I’m compelled to start by saying that I love this book and trying to figure out how to talk about it without spoiling it is nearly impossible. Once & Future as a series is consistently throwing new ideas and characters at you that change the whole shape of the story. I have to mention a few of those big twists to cover the scope of what all happens, but I’m going to leave the ending alone because, boy howdy, is it a wild ride.
If volumes 1 and 2 of Once & Future (previously reviewed on NFNT here) were all about setting the stage for Arthurian legend to be real in our time, volume 3 is the crescendo that builds at a furious pace. Up to this point, the story has been set over days or weeks, but this volume happens, basically, in one stretch. While it’s a lot to keep up with, this is not at all to the detriment of the story. In fact, it’s pretty satisfying to follow the pace of this book and reach what is a pretty jaw dropping, cliffhanger ending.

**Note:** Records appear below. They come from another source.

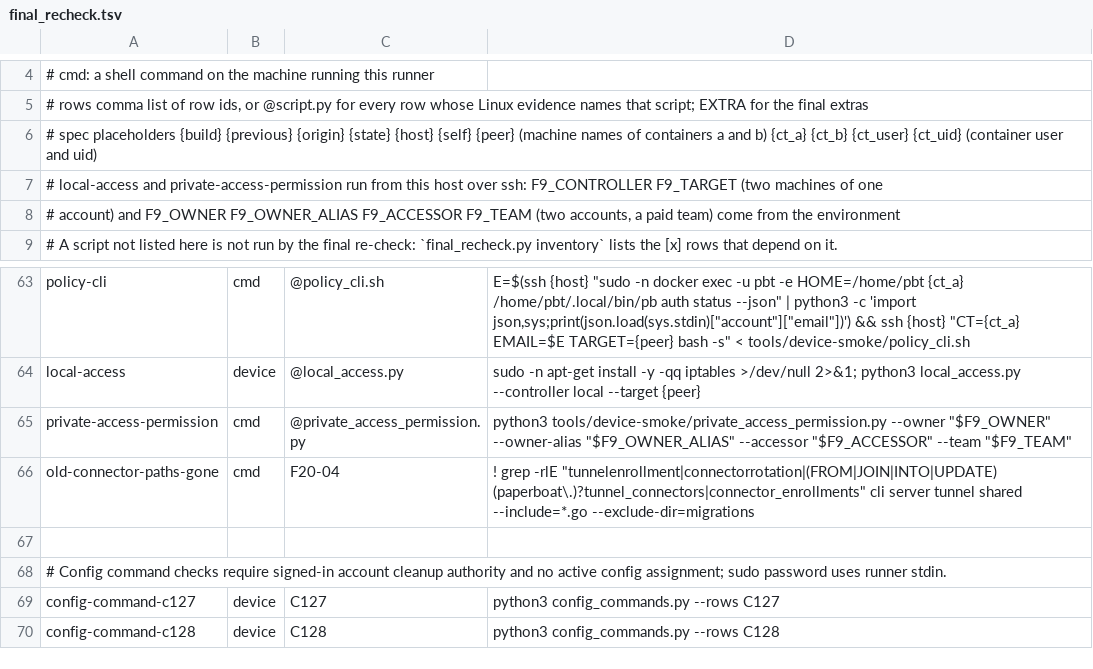
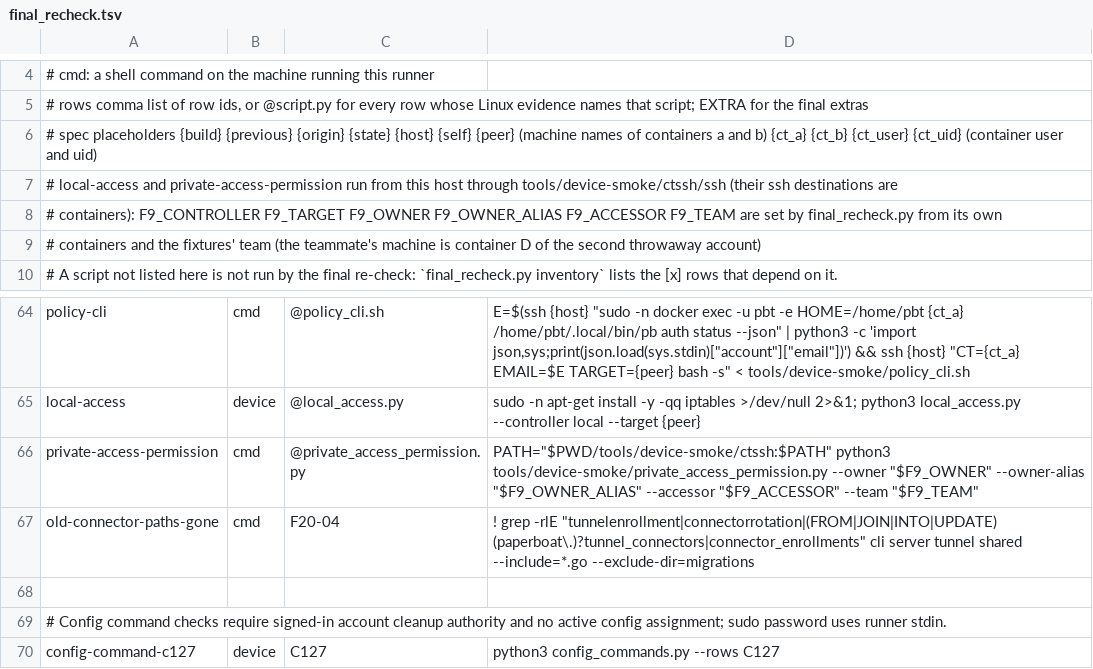
Before and after one commit to pinksaucepasta/paperboat, a TSV file: tools/device-smoke/final_recheck.tsv, drawn as a sheet; only a part is shown, gaps mark what is left out; the shorter side is filled out with more unchanged rows.

```diff
--- a/tools/device-smoke/final_recheck.tsv
+++ b/tools/device-smoke/final_recheck.tsv
@@ -6,4 +6,5 @@
 #   spec  placeholders {build} {previous} {origin} {state} {host} {self} {peer} (machine names of containers a and b) {ct_a} {ct_b} {ct_user} {ct_uid} (container user and uid)
-#         local-access and private-access-permission run from this host over ssh: F9_CONTROLLER F9_TARGET (two machines of one
-#         account) and F9_OWNER F9_OWNER_ALIAS F9_ACCESSOR F9_TEAM (two accounts, a paid team) come from the environment
+#         local-access and private-access-permission run from this host through tools/device-smoke/ctssh/ssh (their ssh destinations are
+#         containers): F9_CONTROLLER F9_TARGET F9_OWNER F9_OWNER_ALIAS F9_ACCESSOR F9_TEAM are set by final_recheck.py from its own
+#         containers and the fixtures' team (the teammate's machine is container D of the second throwaway account)
 # A script not listed here is not run by the final re-check: `final_recheck.py inventory` lists the [x] rows that depend on it.
@@ -64,3 +65,3 @@ policy-cli	cmd	@policy_cli.sh	E=$(ssh {host} "sudo -n docker exec -u pbt -e HOME
 local-access	device	@local_access.py	sudo -n apt-get install -y -qq iptables >/dev/null 2>&1; python3 local_access.py --controller local --target {peer}
-private-access-permission	cmd	@private_access_permission.py	python3 tools/device-smoke/private_access_permission.py --owner "$F9_OWNER" --owner-alias "$F9_OWNER_ALIAS" --accessor "$F9_ACCESSOR" --team "$F9_TEAM"
+private-access-permission	cmd	@private_access_permission.py	PATH="$PWD/tools/device-smoke/ctssh:$PATH" python3 tools/device-smoke/private_access_permission.py --owner "$F9_OWNER" --owner-alias "$F9_OWNER_ALIAS" --accessor "$F9_ACCESSOR" --team "$F9_TEAM"
 old-connector-paths-gone	cmd	F20-04	! grep -rlE "tunnelenrollment|connectorrotation|(FROM|JOIN|INTO|UPDATE) (paperboat\.)?tunnel_connectors|connector_enrollments" cli server tunnel shared --include=*.go --exclude-dir=migrations
```
Also changed, not shown: 8 other files.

In Once & Future, Vol 1: The King is Undead our hero Duncan learns that the Arthurian legends he’s studied his whole life are real and his cranky-but-loveable grandmother Bridgette is actually a butt kicking, gun toting, secret keeper of the mystic peace. The “stories” are real and it turns out their family is tied to them, specifically the Grail. The Grail, for the sake of this series, is now Chekov’s Gun being introduced here in Act 1. Once & Future, Vol. 2: Old English has Duncan reluctantly embracing his role, and his former colleague/romantic interest Rose is now a mystic asset partially tied to the stories, too. Enter Beowulf and his mythology to the greater mix. There are lots of roles being assigned to different members of this group as if they are being cast in the legends themselves.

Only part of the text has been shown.